(Material supplied Opens)

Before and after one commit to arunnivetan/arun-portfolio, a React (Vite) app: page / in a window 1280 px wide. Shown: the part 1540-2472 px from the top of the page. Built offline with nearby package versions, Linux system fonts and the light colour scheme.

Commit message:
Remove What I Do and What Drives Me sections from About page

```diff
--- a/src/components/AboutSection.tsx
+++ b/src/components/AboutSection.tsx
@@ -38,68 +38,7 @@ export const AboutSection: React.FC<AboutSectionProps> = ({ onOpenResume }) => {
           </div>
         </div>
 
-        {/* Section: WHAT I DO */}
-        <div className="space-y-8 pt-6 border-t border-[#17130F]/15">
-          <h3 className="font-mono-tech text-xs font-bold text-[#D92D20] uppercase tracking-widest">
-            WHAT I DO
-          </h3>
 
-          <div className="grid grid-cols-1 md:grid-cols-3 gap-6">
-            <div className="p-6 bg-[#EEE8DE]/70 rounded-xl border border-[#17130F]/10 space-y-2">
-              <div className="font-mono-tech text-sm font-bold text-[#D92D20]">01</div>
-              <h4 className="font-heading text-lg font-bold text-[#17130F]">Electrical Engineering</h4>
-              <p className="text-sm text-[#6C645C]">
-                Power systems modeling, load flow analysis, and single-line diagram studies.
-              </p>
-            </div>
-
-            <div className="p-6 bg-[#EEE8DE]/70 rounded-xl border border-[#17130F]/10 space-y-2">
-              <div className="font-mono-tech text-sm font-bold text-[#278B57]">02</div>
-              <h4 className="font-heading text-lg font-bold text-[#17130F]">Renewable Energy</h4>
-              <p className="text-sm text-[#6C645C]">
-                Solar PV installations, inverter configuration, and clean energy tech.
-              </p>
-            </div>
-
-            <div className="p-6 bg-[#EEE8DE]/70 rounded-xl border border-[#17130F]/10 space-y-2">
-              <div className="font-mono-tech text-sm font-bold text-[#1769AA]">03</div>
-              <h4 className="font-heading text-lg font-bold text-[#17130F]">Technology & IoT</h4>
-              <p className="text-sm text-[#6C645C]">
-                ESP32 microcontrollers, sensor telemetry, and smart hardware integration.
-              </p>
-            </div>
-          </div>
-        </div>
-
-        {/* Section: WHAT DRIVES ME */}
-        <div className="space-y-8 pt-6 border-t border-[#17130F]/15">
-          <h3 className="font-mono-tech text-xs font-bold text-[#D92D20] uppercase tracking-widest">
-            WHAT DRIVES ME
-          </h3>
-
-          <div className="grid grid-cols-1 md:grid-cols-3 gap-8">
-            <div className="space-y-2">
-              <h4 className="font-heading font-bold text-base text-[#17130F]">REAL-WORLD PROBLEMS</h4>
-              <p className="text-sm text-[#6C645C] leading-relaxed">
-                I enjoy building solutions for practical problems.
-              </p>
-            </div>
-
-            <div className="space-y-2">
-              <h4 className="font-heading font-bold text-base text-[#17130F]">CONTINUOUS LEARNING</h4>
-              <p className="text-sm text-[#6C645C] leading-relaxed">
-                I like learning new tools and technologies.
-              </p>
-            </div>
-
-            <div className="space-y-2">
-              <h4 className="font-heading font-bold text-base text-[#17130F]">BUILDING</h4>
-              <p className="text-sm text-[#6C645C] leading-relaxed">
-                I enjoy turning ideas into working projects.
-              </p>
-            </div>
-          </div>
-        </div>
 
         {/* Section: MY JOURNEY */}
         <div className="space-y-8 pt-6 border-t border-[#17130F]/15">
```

(Material supplied Closes)

**The task:**
All of the material above needs repeating. Keep it exact.

**Response to the exercise:**
Before and after one commit to arunnivetan/arun-portfolio, a React (Vite) app: page / in a window 1280 px wide. Shown: the part 1540-2472 px from the top of the page. Built offline with nearby package versions, Linux system fonts and the light colour scheme.

Commit message:
Remove What I Do and What Drives Me sections from About page

```diff
--- a/src/components/AboutSection.tsx
+++ b/src/components/AboutSection.tsx
@@ -38,68 +38,7 @@ export const AboutSection: React.FC<AboutSectionProps> = ({ onOpenResume }) => {
           </div>
         </div>
 
-        {/* Section: WHAT I DO */}
-        <div className="space-y-8 pt-6 border-t border-[#17130F]/15">
-          <h3 className="font-mono-tech text-xs font-bold text-[#D92D20] uppercase tracking-widest">
-            WHAT I DO
-          </h3>
 
-          <div className="grid grid-cols-1 md:grid-cols-3 gap-6">
-            <div className="p-6 bg-[#EEE8DE]/70 rounded-xl border border-[#17130F]/10 space-y-2">
-              <div className="font-mono-tech text-sm font-bold text-[#D92D20]">01</div>
-              <h4 className="font-heading text-lg font-bold text-[#17130F]">Electrical Engineering</h4>
-              <p className="text-sm text-[#6C645C]">
-                Power systems modeling, load flow analysis, and single-line diagram studies.
-              </p>
-            </div>
-
-            <div className="p-6 bg-[#EEE8DE]/70 rounded-xl border border-[#17130F]/10 space-y-2">
-              <div className="font-mono-tech text-sm font-bold text-[#278B57]">02</div>
-              <h4 className="font-heading text-lg font-bold text-[#17130F]">Renewable Energy</h4>
-              <p className="text-sm text-[#6C645C]">
-                Solar PV installations, inverter configuration, and clean energy tech.
-              </p>
-            </div>
-
-            <div className="p-6 bg-[#EEE8DE]/70 rounded-xl border border-[#17130F]/10 space-y-2">
-              <div className="font-mono-tech text-sm font-bold text-[#1769AA]">03</div>
-              <h4 className="font-heading text-lg font-bold text-[#17130F]">Technology & IoT</h4>
-              <p className="text-sm text-[#6C645C]">
-                ESP32 microcontrollers, sensor telemetry, and smart hardware integration.
-              </p>
-            </div>
-          </div>
-        </div>
-
-        {/* Section: WHAT DRIVES ME */}
-        <div className="space-y-8 pt-6 border-t border-[#17130F]/15">
-          <h3 className="font-mono-tech text-xs font-bold text-[#D92D20] uppercase tracking-widest">
-            WHAT DRIVES ME
-          </h3>
-
-          <div className="grid grid-cols-1 md:grid-cols-3 gap-8">
-            <div className="space-y-2">
-              <h4 className="font-heading font-bold text-base text-[#17130F]">REAL-WORLD PROBLEMS</h4>
-              <p className="text-sm text-[#6C645C] leading-relaxed">
-                I enjoy building solutions for practical problems.
-              </p>
-            </div>
-
-            <div className="space-y-2">
-              <h4 className="font-heading font-bold text-base text-[#17130F]">CONTINUOUS LEARNING</h4>
-              <p className="text-sm text-[#6C645C] leading-relaxed">
-                I like learning new tools and technologies.
-              </p>
-            </div>
-
-            <div className="space-y-2">
-              <h4 className="font-heading font-bold text-base text-[#17130F]">BUILDING</h4>
-              <p className="text-sm text-[#6C645C] leading-relaxed">
-                I enjoy turning ideas into working projects.
-              </p>
-            </div>
-          </div>
-        </div>
 
         {/* Section: MY JOURNEY */}
         <div className="space-y-8 pt-6 border-t border-[#17130F]/15">
```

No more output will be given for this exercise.